This study investigates the plasma properties and chemical kinetics of plasma-assisted methane reforming in a He diluted nanosecond-pulsed plane-to-plane dielectric barrier discharge (ns-DBD) through the combination of time-resolved in situ laser diagnostics and a 1-D numerical model. Plasma-assisted fuel reforming kinetic mechanisms have predominantly been evaluated on the basis of matching reactant conversion and syngas production to steady-state measurements, which cannot describe the full range of chemistry and physics necessary to validate the model. It was found that adding 1% CH4 to a pure He ns-DBD led to a faster breakdown along the rising edge of the applied voltage pulse, thereby lowering the reduced electric field (E/N), electron number density, and electron temperature. Further addition of CH4 did not continue to alter the E/N in the model. Laser absorption spectroscopy was used to measure gas temperature, C2H2, H2O, and CH2O in a CH4/CO2/He discharge to serve as validation targets for the predicted reaction pathways. CH2O was predicted within 25% of the measured value, while H2O and C2H2 were under-predicted by a factor of two and three, respectively. From path flux analysis, the major pathway for CH2O formation was through the reaction between CH3 and O, while C2H2 formation had multi-step pathways that relied on ions like CH+3 and C2H+5. The path flux analysis also shows that CH2 is a significant intermediate for production of both CH2O and C2H2, and increased CH2 concentration could improve model predictions. The results show that the use of reaction rate constants with lower uncertainties and inclusion of He+2 are needed to improve the predictions. Finally, varying the "equivalence ratio", defined by the CH4 dry reforming reaction to H2 and CO, from 0.5 to 2 was shown to have a weak effect on measured product species and experimental trends were explained based on pathways extracted from the model.
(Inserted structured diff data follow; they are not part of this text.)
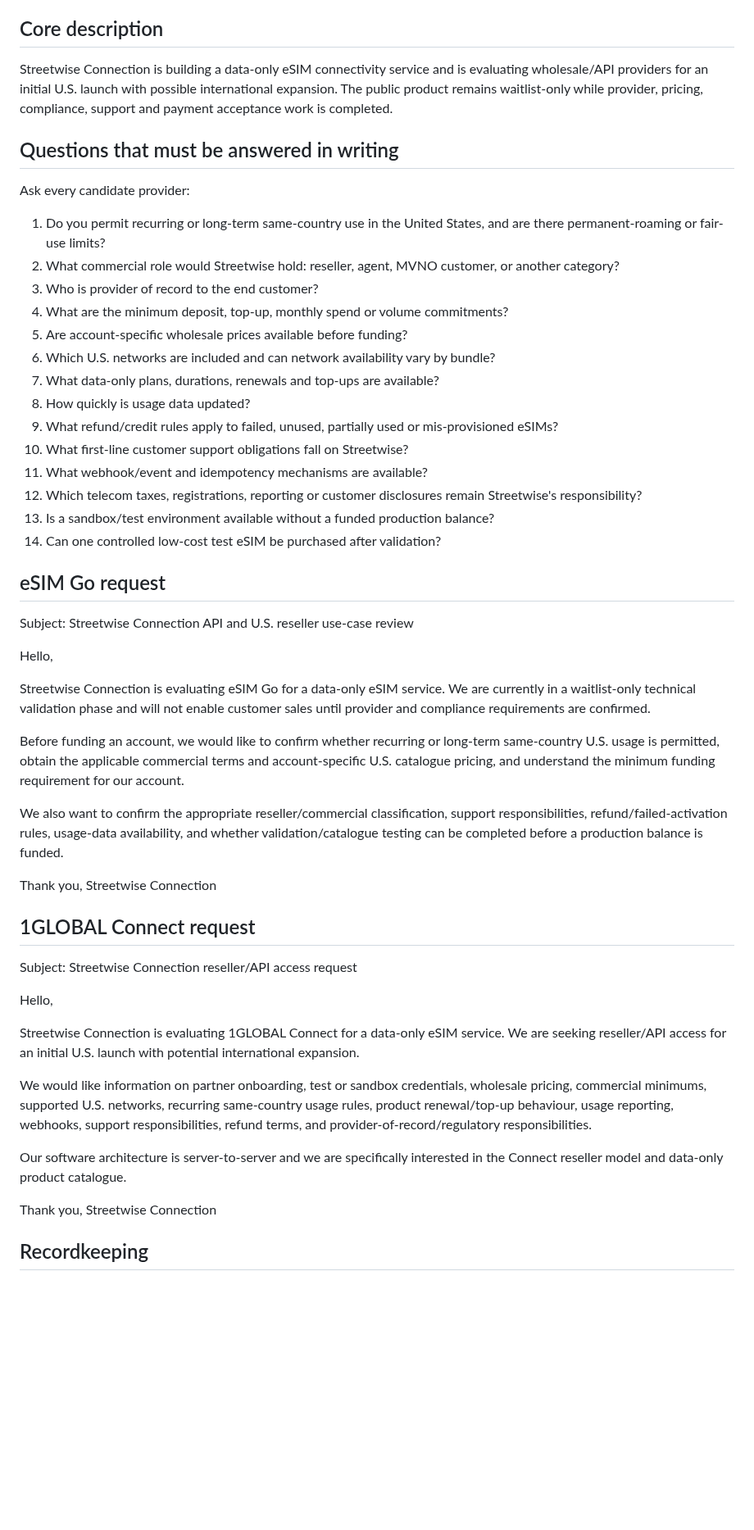
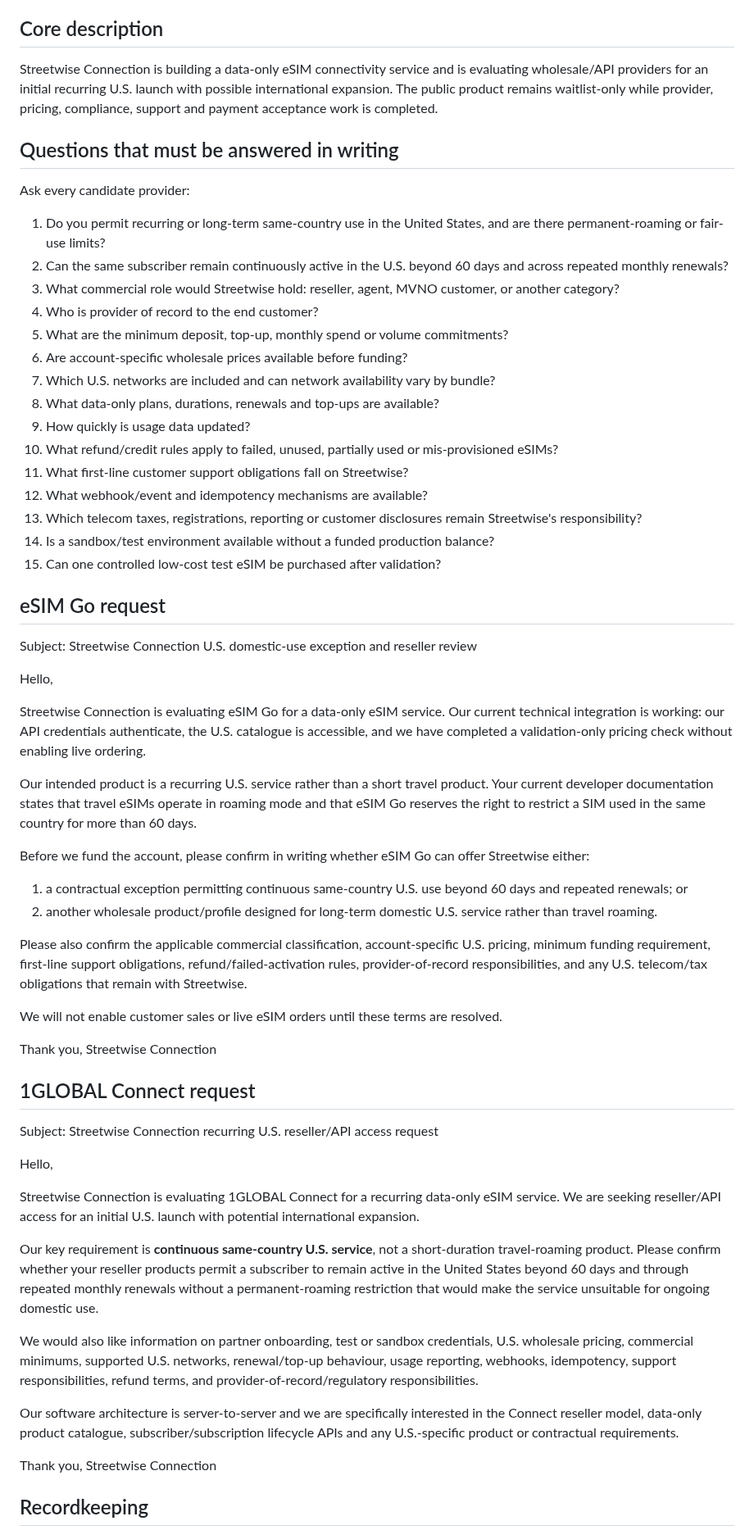
Before and after one commit to Galaxys22702/streetwise-connection-, a Markdown page: docs/PROVIDER_OUTREACH.md, the part around the change. Shown at 82% size. Drawn GitHub-style; blank space fills up the shorter version.

Commit message:
Focus provider outreach on domestic-use rights

```diff
--- a/docs/PROVIDER_OUTREACH.md
+++ b/docs/PROVIDER_OUTREACH.md
@@ -4,53 +4,63 @@ Use this document when opening provider conversations. Do not send secrets, bank
 
 ## Core description
 
-Streetwise Connection is building a data-only eSIM connectivity service and is evaluating wholesale/API providers for an initial U.S. launch with possible international expansion. The public product remains waitlist-only while provider, pricing, compliance, support and payment acceptance work is completed.
+Streetwise Connection is building a data-only eSIM connectivity service and is evaluating wholesale/API providers for an initial recurring U.S. launch with possible international expansion. The public product remains waitlist-only while provider, pricing, compliance, support and payment acceptance work is completed.
 
 ## Questions that must be answered in writing
 
 Ask every candidate provider:
 
 1. Do you permit recurring or long-term same-country use in the United States, and are there permanent-roaming or fair-use limits?
-2. What commercial role would Streetwise hold: reseller, agent, MVNO customer, or another category?
-3. Who is provider of record to the end customer?
-4. What are the minimum deposit, top-up, monthly spend or volume commitments?
-5. Are account-specific wholesale prices available before funding?
-6. Which U.S. networks are included and can network availability vary by bundle?
-7. What data-only plans, durations, renewals and top-ups are available?
-8. How quickly is usage data updated?
-9. What refund/credit rules apply to failed, unused, partially used or mis-provisioned eSIMs?
-10. What first-line customer support obligations fall on Streetwise?
-11. What webhook/event and idempotency mechanisms are available?
-12. Which telecom taxes, registrations, reporting or customer disclosures remain Streetwise's responsibility?
-13. Is a sandbox/test environment available without a funded production balance?
-14. Can one controlled low-cost test eSIM be purchased after validation?
+2. Can the same subscriber remain continuously active in the U.S. beyond 60 days and across repeated monthly renewals?
+3. What commercial role would Streetwise hold: reseller, agent, MVNO customer, or another category?
+4. Who is provider of record to the end customer?
+5. What are the minimum deposit, top-up, monthly spend or volume commitments?
+6. Are account-specific wholesale prices available before funding?
+7. Which U.S. networks are included and can network availability vary by bundle?
+8. What data-only plans, durations, renewals and top-ups are available?
+9. How quickly is usage data updated?
+10. What refund/credit rules apply to failed, unused, partially used or mis-provisioned eSIMs?
+11. What first-line customer support obligations fall on Streetwise?
+12. What webhook/event and idempotency mechanisms are available?
+13. Which telecom taxes, registrations, reporting or customer disclosures remain Streetwise's responsibility?
+14. Is a sandbox/test environment available without a funded production balance?
+15. Can one controlled low-cost test eSIM be purchased after validation?
 
 ## eSIM Go request
 
-Subject: Streetwise Connection API and U.S. reseller use-case review
+Subject: Streetwise Connection U.S. domestic-use exception and reseller review
 
 Hello,
 
-Streetwise Connection is evaluating eSIM Go for a data-only eSIM service. We are currently in a waitlist-only technical validation phase and will not enable customer sales until provider and compliance requirements are confirmed.
+Streetwise Connection is evaluating eSIM Go for a data-only eSIM service. Our current technical integration is working: our API credentials authenticate, the U.S. catalogue is accessible, and we have completed a validation-only pricing check without enabling live ordering.
 
-Before funding an account, we would like to confirm whether recurring or long-term same-country U.S. usage is permitted, obtain the applicable commercial terms and account-specific U.S. catalogue pricing, and understand the minimum funding requirement for our account.
+Our intended product is a recurring U.S. service rather than a short travel product. Your current developer documentation states that travel eSIMs operate in roaming mode and that eSIM Go reserves the right to restrict a SIM used in the same country for more than 60 days.
 
-We also want to confirm the appropriate reseller/commercial classification, support responsibilities, refund/failed-activation rules, usage-data availability, and whether validation/catalogue testing can be completed before a production balance is funded.
+Before we fund the account, please confirm in writing whether eSIM Go can offer Streetwise either:
+
+1. a contractual exception permitting continuous same-country U.S. use beyond 60 days and repeated renewals; or
+2. another wholesale product/profile designed for long-term domestic U.S. service rather than travel roaming.
+
+Please also confirm the applicable commercial classification, account-specific U.S. pricing, minimum funding requirement, first-line support obligations, refund/failed-activation rules, provider-of-record responsibilities, and any U.S. telecom/tax obligations that remain with Streetwise.
+
+We will not enable customer sales or live eSIM orders until these terms are resolved.
 
 Thank you,
 Streetwise Connection
 
 ## 1GLOBAL Connect request
 
-Subject: Streetwise Connection reseller/API access request
+Subject: Streetwise Connection recurring U.S. reseller/API access request
 
 Hello,
 
-Streetwise Connection is evaluating 1GLOBAL Connect for a data-only eSIM service. We are seeking reseller/API access for an initial U.S. launch with potential international expansion.
+Streetwise Connection is evaluating 1GLOBAL Connect for a recurring data-only eSIM service. We are seeking reseller/API access for an initial U.S. launch with potential international expansion.
 
-We would like information on partner onboarding, test or sandbox credentials, wholesale pricing, commercial minimums, supported U.S. networks, recurring same-country usage rules, product renewal/top-up behaviour, usage reporting, webhooks, support responsibilities, refund terms, and provider-of-record/regulatory responsibilities.
+Our key requirement is **continuous same-country U.S. service**, not a short-duration travel-roaming product. Please confirm whether your reseller products permit a subscriber to remain active in the United States beyond 60 days and through repeated monthly renewals without a permanent-roaming restriction that would make the service unsuitable for ongoing domestic use.
 
-Our software architecture is server-to-server and we are specifically interested in the Connect reseller model and data-only product catalogue.
+We would also like information on partner onboarding, test or sandbox credentials, U.S. wholesale pricing, commercial minimums, supported U.S. networks, renewal/top-up behaviour, usage reporting, webhooks, idempotency, support responsibilities, refund terms, and provider-of-record/regulatory responsibilities.
+
+Our software architecture is server-to-server and we are specifically interested in the Connect reseller model, data-only product catalogue, subscriber/subscription lifecycle APIs and any U.S.-specific product or contractual requirements.
 
 Thank you,
 Streetwise Connection
```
Bibliographical noteFunding Information:
This work was supported by ExxonMobil through its membership in the Princeton E-filliates Partnership of the Andlinger Center for Energy and the Environment. T.Y. Chen is partially supported through the Program in Plasma Science and Technology at Princeton University Fellowship. S. Yang gratefully acknowledges the faculty start-up funding from the University of Minnesota. All simulations were conducted in the Minnesota Supercomputing Institute (MSI). Y. Ju would like to acknowledge the grant support from NSF CBET 1903362 , NSF-EFRI grant for distributed chemical manufacturing, DOE DE-SC0020233 of Plasma Science Center, and DOE -NETL DE-FE0026825 .
© 2020 The Combustion Institute.
- Chemical kinetics
- Methane dry reforming
- Non-equilibrium plasma
- Plasma assisted fuel reforming